Exercise
Scan the entries and copy each line where the word "quot" is present.

Dataset records
<<<<

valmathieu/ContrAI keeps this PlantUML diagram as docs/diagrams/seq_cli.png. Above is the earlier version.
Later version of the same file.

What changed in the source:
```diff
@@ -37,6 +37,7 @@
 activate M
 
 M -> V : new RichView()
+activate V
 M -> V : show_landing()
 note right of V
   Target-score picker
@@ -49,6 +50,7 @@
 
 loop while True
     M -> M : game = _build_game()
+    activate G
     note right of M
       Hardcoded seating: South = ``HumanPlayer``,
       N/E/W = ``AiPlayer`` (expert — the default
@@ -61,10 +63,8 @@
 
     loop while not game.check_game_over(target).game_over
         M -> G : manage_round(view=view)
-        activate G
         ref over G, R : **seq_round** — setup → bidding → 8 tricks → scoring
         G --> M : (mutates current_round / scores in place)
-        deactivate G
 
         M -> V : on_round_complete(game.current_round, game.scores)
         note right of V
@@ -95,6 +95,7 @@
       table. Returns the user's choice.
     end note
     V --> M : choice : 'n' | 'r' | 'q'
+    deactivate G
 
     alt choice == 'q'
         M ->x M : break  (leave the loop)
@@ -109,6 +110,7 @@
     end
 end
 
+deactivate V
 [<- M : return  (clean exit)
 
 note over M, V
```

>>>>
<<<<

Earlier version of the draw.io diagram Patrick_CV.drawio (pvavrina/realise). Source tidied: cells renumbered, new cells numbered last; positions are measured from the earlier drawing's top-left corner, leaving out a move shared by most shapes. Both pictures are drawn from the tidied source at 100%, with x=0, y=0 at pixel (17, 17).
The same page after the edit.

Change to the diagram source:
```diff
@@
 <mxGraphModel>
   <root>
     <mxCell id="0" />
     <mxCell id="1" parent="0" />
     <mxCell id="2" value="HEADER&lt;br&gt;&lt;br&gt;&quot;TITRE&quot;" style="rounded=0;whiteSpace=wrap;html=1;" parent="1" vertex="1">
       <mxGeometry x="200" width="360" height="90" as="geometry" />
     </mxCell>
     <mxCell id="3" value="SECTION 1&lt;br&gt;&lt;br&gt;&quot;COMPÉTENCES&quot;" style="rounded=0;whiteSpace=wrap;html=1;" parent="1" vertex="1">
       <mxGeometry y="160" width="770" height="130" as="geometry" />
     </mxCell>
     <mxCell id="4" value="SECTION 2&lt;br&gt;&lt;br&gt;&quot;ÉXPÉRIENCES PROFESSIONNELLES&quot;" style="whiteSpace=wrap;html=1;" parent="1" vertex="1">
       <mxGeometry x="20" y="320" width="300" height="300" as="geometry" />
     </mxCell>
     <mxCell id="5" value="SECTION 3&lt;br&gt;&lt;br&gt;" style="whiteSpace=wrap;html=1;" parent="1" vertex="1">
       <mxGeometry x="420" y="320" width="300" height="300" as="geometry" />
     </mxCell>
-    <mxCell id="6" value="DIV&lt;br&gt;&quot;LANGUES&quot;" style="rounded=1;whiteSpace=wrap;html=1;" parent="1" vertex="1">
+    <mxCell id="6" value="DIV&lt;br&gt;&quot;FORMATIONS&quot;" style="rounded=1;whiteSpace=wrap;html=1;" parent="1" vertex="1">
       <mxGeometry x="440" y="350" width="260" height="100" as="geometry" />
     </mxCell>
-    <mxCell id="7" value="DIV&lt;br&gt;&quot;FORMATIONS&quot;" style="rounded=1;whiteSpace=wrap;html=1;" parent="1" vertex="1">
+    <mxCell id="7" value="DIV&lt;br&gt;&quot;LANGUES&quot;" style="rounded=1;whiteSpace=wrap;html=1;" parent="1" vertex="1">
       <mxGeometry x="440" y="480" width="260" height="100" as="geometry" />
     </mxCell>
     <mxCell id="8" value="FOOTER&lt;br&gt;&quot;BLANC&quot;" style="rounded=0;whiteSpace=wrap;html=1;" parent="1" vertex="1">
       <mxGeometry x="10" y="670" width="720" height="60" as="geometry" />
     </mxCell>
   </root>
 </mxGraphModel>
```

>>>>

Response area
     <mxCell id="2" value="HEADER&lt;br&gt;&lt;br&gt;&quot;TITRE&quot;" style="rounded=0;whiteSpace=wrap;html=1;" parent="1" vertex="1">
     <mxCell id="3" value="SECTION 1&lt;br&gt;&lt;br&gt;&quot;COMPÉTENCES&quot;" style="rounded=0;whiteSpace=wrap;html=1;" parent="1" vertex="1">
     <mxCell id="4" value="SECTION 2&lt;br&gt;&lt;br&gt;&quot;ÉXPÉRIENCES PROFESSIONNELLES&quot;" style="whiteSpace=wrap;html=1;" parent="1" vertex="1">
-    <mxCell id="6" value="DIV&lt;br&gt;&quot;LANGUES&quot;" style="rounded=1;whiteSpace=wrap;html=1;" parent="1" vertex="1">
+    <mxCell id="6" value="DIV&lt;br&gt;&quot;FORMATIONS&quot;" style="rounded=1;whiteSpace=wrap;html=1;" parent="1" vertex="1">
-    <mxCell id="7" value="DIV&lt;br&gt;&quot;FORMATIONS&quot;" style="rounded=1;whiteSpace=wrap;html=1;" parent="1" vertex="1">
+    <mxCell id="7" value="DIV&lt;br&gt;&quot;LANGUES&quot;" style="rounded=1;whiteSpace=wrap;html=1;" parent="1" vertex="1">
     <mxCell id="8" value="FOOTER&lt;br&gt;&quot;BLANC&quot;" style="rounded=0;whiteSpace=wrap;html=1;" parent="1" vertex="1">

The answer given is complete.